A good GMAT score is one that’s above the average for your target school. Most schools publish their average scores, so do your research. The GMAT is just one component of your application. You can still gain admission to a school even with a below-average-for-that-school score (by definition, lots of admitted students will be below the average!), but your chances improve if you are above a school’s average.

Studying for the GMAT is like taking a semester-long, university-level course, so you do have some work to do. (But you want to go to grad school, right? It shouldn’t be easy.) You’ll need three types of materials to get ready: Practice questions, practice tests, and material that teaches you the facts, rules, and strategies you’ll need in order to get better and faster at answering those questions. You can buy official practice questions and tests from the test-maker at mba.com—but the official materials don’t teach you how to get better. For that, look for material from a test-prep company. First, try all the free GMAT materials you can find, then decide what you want to buy.

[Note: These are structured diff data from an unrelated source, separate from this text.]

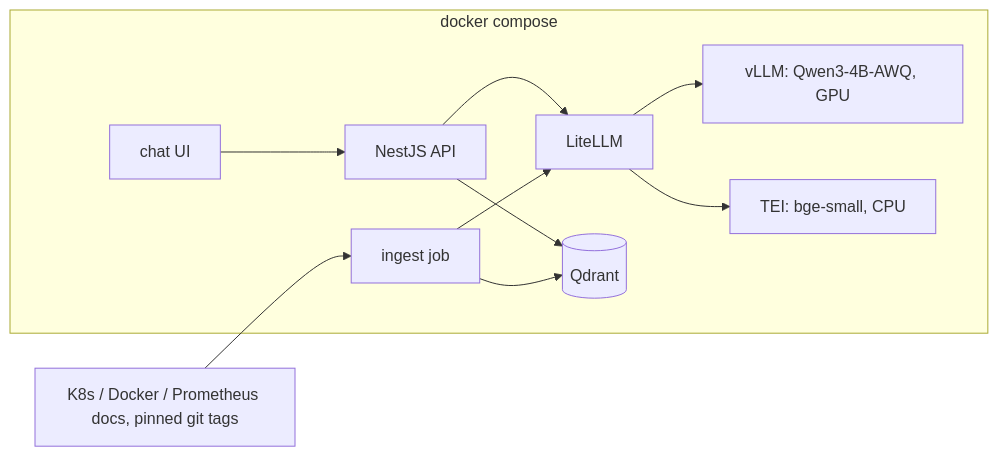
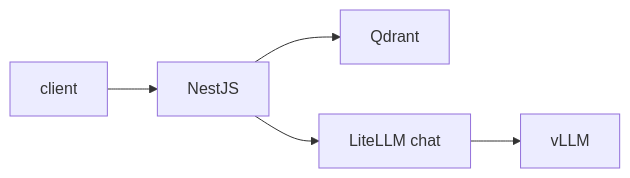
One commit to shing3tsu/docsage changed the third of 3 diagrams in README.md. Above: the diagram before and after it, drawn with Mermaid. The commit also changed other lines of this file, not shown here.

Commit message:
Update the README so the architecture matches the running stack.

````diff
--- a/README.md
+++ b/README.md
@@ -21,13 +70,7 @@
 ```mermaid
 flowchart LR
-  subgraph compose[docker compose]
-    UI[chat UI] --> API[NestJS API]
-    API --> GW[LiteLLM]
-    GW --> V[vLLM: Qwen3-4B-AWQ, GPU]
-    GW --> E[TEI: bge-small, CPU]
-    API --> Q[(Qdrant)]
-    ING[ingest job] --> GW
-    ING --> Q
-  end
-  DOCS[K8s / Docker / Prometheus docs, pinned git tags] --> ING
+  Client[client] --> NestJS[NestJS]
+  NestJS --> Qdrant[Qdrant]
+  NestJS --> Chat[LiteLLM chat]
+  Chat --> vLLM[vLLM]
 ```
````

Most people study for between 2 and 6 months. The timeframe depends on two major data points: Your current scoring level and the final score you want to get. Take a practice test to learn your current level. Look at the websites of your target schools to set a goal for your final score. If you’re looking for either a large score increase (200+ points) or an exceptionally high score (700+), you’ll probably be studying for 4 to 6 months.

Plan ahead! GMAT scores are good for 5 years, so ideally get your GMAT out of the way well before you have to start filling out applications. (US full-time programs typically release applications in June or July.) Consider starting your studies in January of the year in which you want to apply or even a year or two before that. Life intervenes sometimes—if you get a new job or a great promotion, you may want to put your GMAT studies on hold for 6 months to get yourself into the new groove.